(Screenshot and code edit data)
# # # #
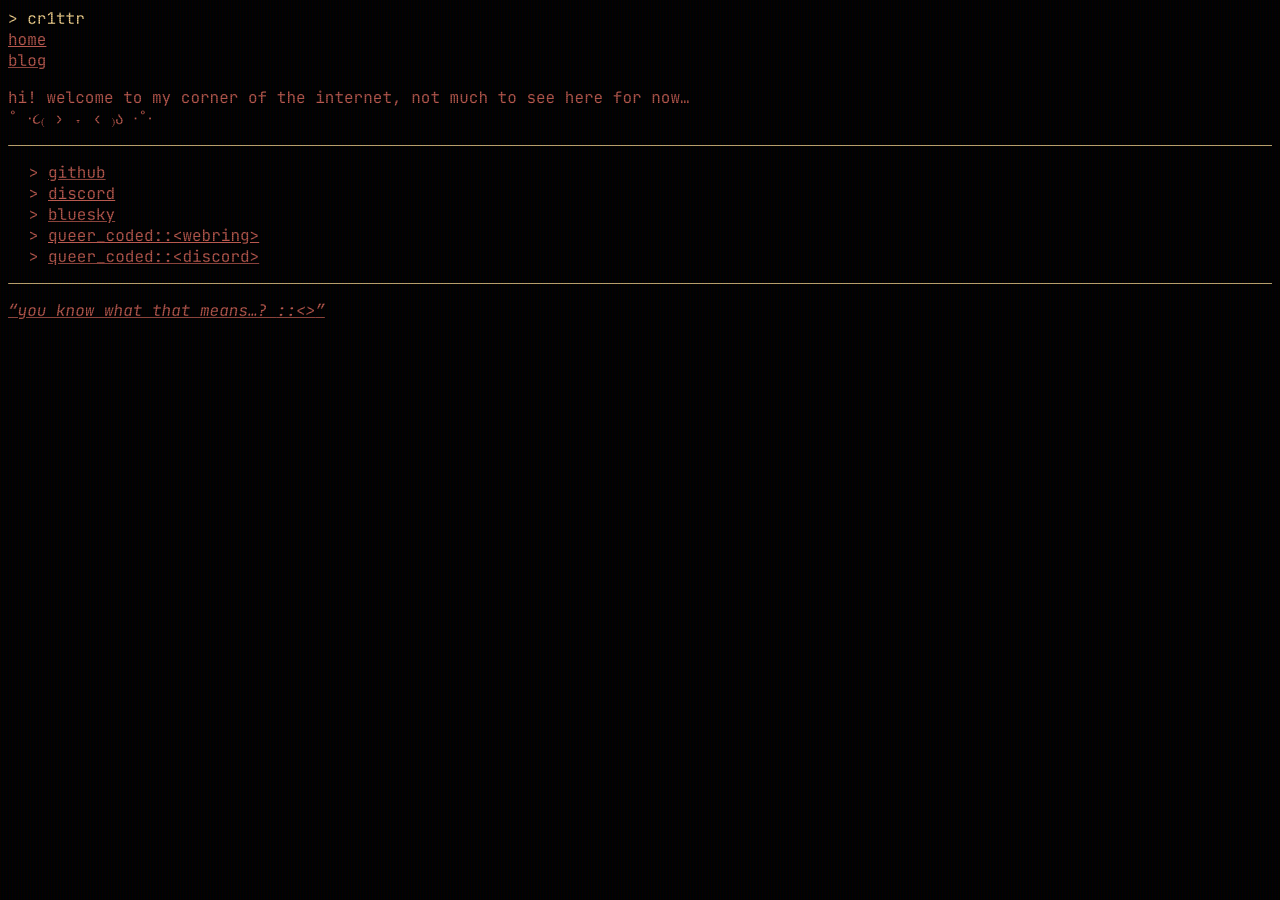
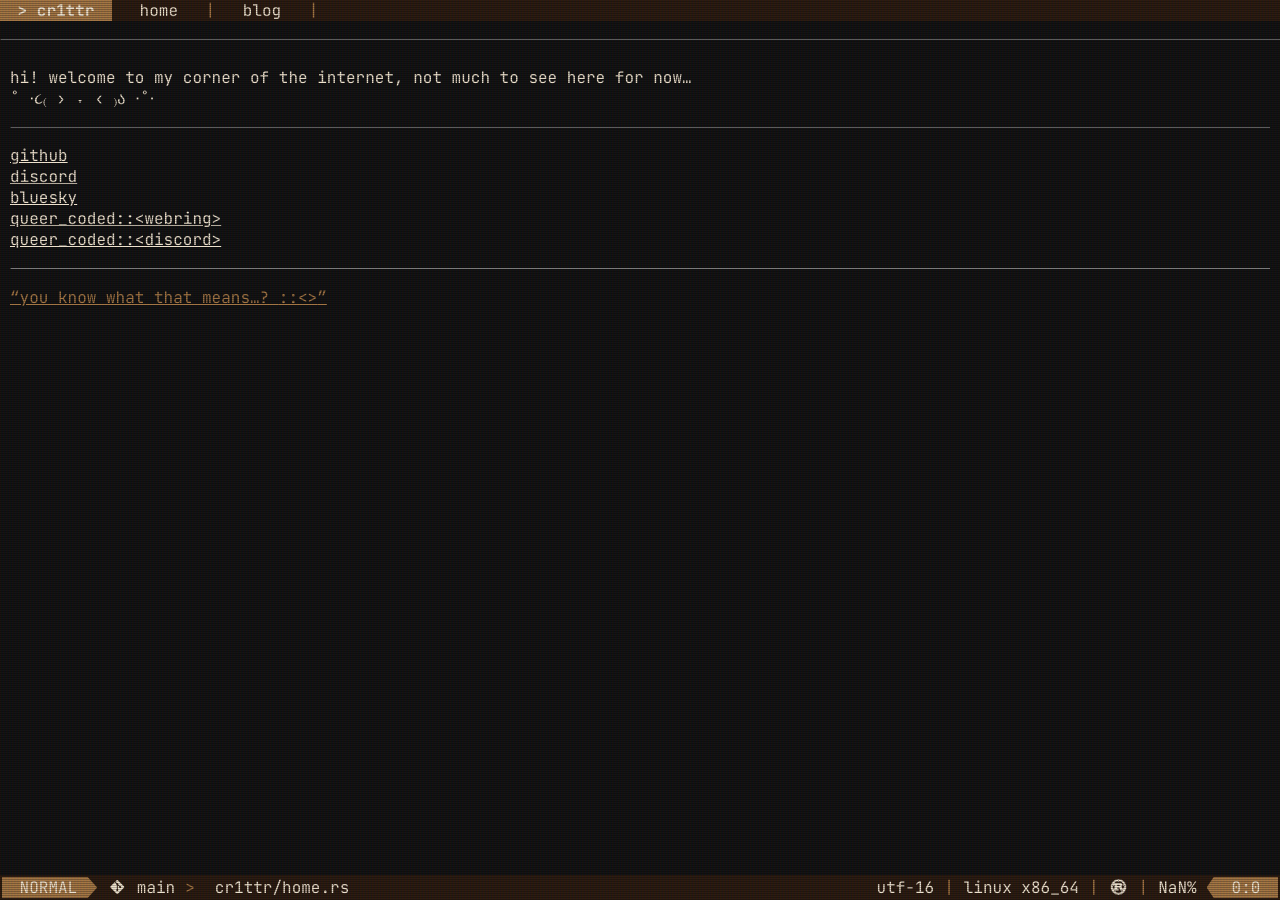
Before and after one commit to cr1ttr/cr1ttr.github.io, a Jekyll site: the page built from index.md, in a window 1280 px wide. Built offline with Jekyll 4.4.1, drawn with Linux system fonts in a browser that asks for light colours; nearby versions of some CDN libraries.

Commit message:
style changes

```diff
--- a/_layouts/default.html
+++ b/_layouts/default.html
@@ -11,22 +11,85 @@
     <link href="https://fonts.googleapis.com/css2?family=JetBrains+Mono:ital,wght@0,100..800;1,100..800&display=swap" rel="stylesheet">
     <link rel="stylesheet" href="https://cdnjs.cloudflare.com/ajax/libs/font-awesome/7.0.1/css/all.min.css">
 
+    <link rel="stylesheet" href="{{ "/assets/css/reset.css" | relative_url }}">
     <link rel="stylesheet" href="{{ "/assets/css/main.css" | relative_url }}">
     <link rel="stylesheet" href="{{ "/assets/css/crt.css" | relative_url }}">
 
     <div class="crt"></div>
+
+    <script>
+
+      function updateCusorPosition(event) {
+        statusLineCursor = document.querySelector('.status-line__cursor');
+        if (statusLineCursor !== null) {
+          statusLineCursor.textContent = event.screenX.toString() + ":" + event.screenY.toString()
+        }
+      }
+
+      function getScrollPercent() {
+        var h = document.documentElement;
+        var b = document.body;
+        var st = 'scrollTop';
+        var sh = 'scrollHeight';
+        return (h[st]||b[st]) / ((h[sh]||b[sh]) - h.clientHeight) * 100;
+      }
+
+      window.addEventListener('DOMContentLoaded', function() {
+        statusLineOS = document.querySelector('.status-line__os');
+        if (statusLineOS !== null) {
+          statusLineOS.textContent = navigator.platform.toLowerCase();
+        }
+
+        window.addEventListener('scroll', (event) => {
+          console.log("test");
+          statusLineProgress = document.querySelector('.status-line__progress');
+          if (statusLineProgress !== null) {
+            statusLineProgress.textContent = getScrollPercent().toString() + "%"
+          }
+        });
+      });
+
+
+
+
+    </script>
+
   </head>
-  <header>
-    <div class="site-logo accent-color">&gt; cr1ttr</div>
-    <nav class="navbar">
-      <ul class="navbar-link-container">
-        <li class="navbar-link"><a href="/">home</a></li>
-        <li class="navbar-link"><a href="/blog">blog</a></li>
-      </ul>
-    </nav>
-  </header>
-  <body>
-    {{ content }}
+
+  <body class="site">
+
+    <header class="site__header">
+      <div class="site__logo">&gt; cr1ttr</div>
+      <nav class="navbar">
+        <ul class="navbar__link-container navbar__link-container--no-style">
+          <li class="navbar__link"><a href="/">home</a></li>
+          <div class="status-line__item status-line__separator">|</div>
+          <li class="navbar__link"><a href="/blog">blog</a></li>
+          <div class="status-line__item status-line__separator">|</div>
+        </ul>
+      </nav>
+    </header>
+
+    <hr>
+
+    <main class="site__content">{{ content }}</main>
+
+    <footer class="status-line">
+        <div class="status-line__item status-line__mode">NORMAL</div>
+        <div class="status-line__item status-line__branch"><i class="fa-brands fa-git-alt"></i> main</div>
+        <div class="status-line__item status-line__separator">></div>
+        <div class="status-line__item status-line__file">cr1ttr/{{ page.title }}.rs</div>
+        <div class="status-line__item status-line__spacer"></div>
+        <div class="status-line__item status-line__encoding">utf-16</div>
+        <div class="status-line__item status-line__separator">|</div>
+        <div class="status-line__item status-line__os">?</div>
+        <div class="status-line__item status-line__separator">|</div>
+        <div class="status-line__item status-line__language"><i class="fa-brands fa-rust"></i></div>
+        <div class="status-line__item status-line__separator">|</div>
+        <div class="status-line__item status-line__progress">?</div>
+        <div class="status-line__item status-line__cursor">0:0</div>
+    </footer>
+
   </body>
 
   </html>
--- a/assets/css/main.css
+++ b/assets/css/main.css
@@ -1,3 +1,42 @@
+:root {
+
+    /* MAIN PALETTE */
+
+    --clr-anchor-light:    #D8B983;
+    --clr-anchor-medium:   #A67845;
+    --clr-anchor-heavy:    #2B1B10;
+
+    --clr-primary:         #F3E7D2;
+    --clr-accent:          #E45C86; /* remove? */
+    --clr-accent-contrast: #00B8C8; /* remove? */
+
+    --clr-dark:            #000000;
+    --clr-light:           #ffffff;
+
+    --clr-surface-a0:      #121212;
+    --clr-surface-a10:     #282828;
+    --clr-surface-a20:     #3f3f3f;
+    --clr-surface-a30:     #575757;
+    --clr-surface-a40:     #717171;
+    --clr-surface-a50:     #8b8b8b;
+
+    /* PRIDE PALETTE */
+
+    --clr-pride-trans-pink:     #F5A9B8;
+    --clr-pride-trans-blue:     #5BCEFA;
+    --clr-pride-trans-white:    #FFFFFF;
+
+    --clr-pride-progress-black: #000000;
+    --clr-pride-progress-brown: #613915;
+
+    --clr-pride-rainbow-red:    #E40303;
+    --clr-pride-rainbow-orange: #FF8C00;
+    --clr-pride-rainbow-yellow: #FFED00;
+    --clr-pride-rainbow-green:  #008026;
+    --clr-pride-rainbow-blue:   #004DFF;
+    --clr-pride-rainbow-purple: #750787;
+}
+
 .caret-blink {
   animation: fadeInOut 0.5s linear 1 forwards;
   animation-iteration-count: infinite;
@@ -10,43 +49,151 @@
 }
 
 .accent-color {
-    color: #FBDB93;
+    color: var(--clr-accent);
     font-style: normal;
 }
 
 a {
-    color: #BE5B50;
+    color: var(--clr-primary);
 }
 
 a:hover {
-    color: #FBDB93;
+    color: var(--clr-accent-contrast);
 }
 
-li {
-    list-style-type: "> ";
+/* .navlist__link {
+    display: flex;
+    flex-direction: row;
+    list-style: ">";
+} */
+
+/* .navlist__link {
+    list-style: ">";
+} */
+
+hr {
+    border-color: var(--clr-surface-a10);
+    border-top: 1px;
+    margin: 1.1rem 0;
 }
 
-hr {
-    border-color: #FBDB93;
-    border-top: 1px;
-}
-
-* {
-  font-variant-ligatures: none;
-}
-
-.navbar-link-container {
-    display: inline-block;
-    margin: 0;
-    padding: 0;
-}
-
-.navbar-link {
+.navlist__link-container {
     list-style: none;
 }
 
+.navbar__link {
+    padding: 0 10px;
+}
+
+.navbar__link-container {
+    display: flex;
+    flex-direction: row;
+    list-style: none;
+    gap: 1.1rem;
+}
+
+.navbar__link > a {
+    text-decoration: none;
+}
+
+.site__logo {
+    font-weight: bolder;
+    background-color: var(--clr-anchor-medium);
+    padding: 0 1.1rem;
+    user-select: none;
+}
+
+.site__header {
+    display: flex;
+    flex-direction: row;
+    gap: 1.1rem;
+    background-color: var(--clr-anchor-heavy);
+}
+
+.site {
+    display: flex;
+    min-height: 100vh;
+    flex-direction: column;
+}
+
+.site__content {
+    flex: 1;
+    margin: 10px;
+}
+
+.pride-flag {
+    display: flex;
+    flex-direction: row;
+}
+
+.status-line {
+    display: flex;
+    flex-direction: row;
+    color: var(--clr-primary);
+    background-color: var(--clr-anchor-heavy);
+    padding: 2px 2px;
+    gap: 10px;
+}
+
+.status-line__item {
+    user-select: none;
+}
+
+.status-line__mode, .status-line__cursor {
+    padding: 0 1.1rem;
+    background-color: var(--clr-anchor-medium);
+    color: var(--clr-primary);
+}
+
+.status-line__mode {
+    clip-path: polygon(
+        0 0,
+        90% 0,
+        100% 50%,
+        90% 100%,
+        0 100%
+    );
+    padding-right: 20px;
+}
+
+.status-line__cursor {
+    clip-path: polygon(
+        10% 0,
+        100% 0,
+        100% 100%,
+        10% 100%,
+        0 50%
+    );
+    padding-left: 25px;
+}
+
+
+.status-line__branch {
+    color: var(--clr-primary);
+}
+
+.status-line__file {
+    padding: 0 10px;
+}
+
+.status-line__spacer {
+    flex: 1;
+}
+
+.status-line__separator {
+    color: var(--clr-anchor-medium)
+}
+
+#ykwtmf {
+    color: var(--clr-anchor-medium)
+}
+
+#ykwtmf:hover {
+    color: var(--clr-accent-contrast)
+}
+
 body {
-    background-color: #000000;
-    color: #BE5B50;
+    background-color: var(--clr-surface-a0);
+    color: var(--clr-primary);
     font-family: 'JetBrains Mono', monospace;
 }
--- a/assets/css/reset.css
+++ b/assets/css/reset.css
@@ -5,4 +5,5 @@
 * {
     margin: 0;
     padding: 0;
+    font-variant-ligatures: none;
 }
--- a/index.md
+++ b/index.md
@@ -7,13 +7,15 @@ hi! welcome to my corner of the internet, not much to see here for now...
 <span class="accent">˚ ⋅૮₍ › ˕ ‹ ₎ა ⋅˚⋅</span>
 
 ***
-
-- [github]({{ site.github }})
-- [discord]({{ site.discord }})
-- [bluesky]({{ site.bluesky }})
-- [queer_coded::&lt;webring&gt;]({{ site.queer_coded.webring }})
-- [queer_coded::&lt;discord&gt;]({{ site.queer_coded.discord }})
-
+<nav class="navlist">
+  <ul class="navlist__link-container">
+    <li class="navlist__link"><a href="{{ site.github }}">github</a></li>
+    <li class="navlist__link"><a href="{{ site.discord }}">discord</a></li>
+    <li class="navlist__link"><a href="{{ site.bluesky }}">bluesky</a></li>
+    <li class="navlist__link"><a href="{{ site.queer_coded.webring }}">queer_coded::&lt;webring&gt;</a></li>
+    <li class="navlist__link"><a href="{{ site.queer_coded.discord }}">queer_coded::&lt;discord&gt;</a></li>
+  </ul>
+</nav>
 ***
 
-<i><a href="https://www.youtube.com/watch?v=LaGP-CVfENQ">"you know what that means...? <span aria-labelledby="turbofish">::&lt;&gt;</span>"</a></i>
+<a href="https://www.youtube.com/watch?v=LaGP-CVfENQ" id="ykwtmf">"you know what that means...? <span aria-labelledby="turbofish">::&lt;&gt;</span>"</a>
```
# # # #
- _What to produce_:
The lines you need are those with the word "statusLineOS"; list them from the entries.

- _Result for this task_:
+        statusLineOS = document.querySelector('.status-line__os');
+        if (statusLineOS !== null) {
+          statusLineOS.textContent = navigator.platform.toLowerCase();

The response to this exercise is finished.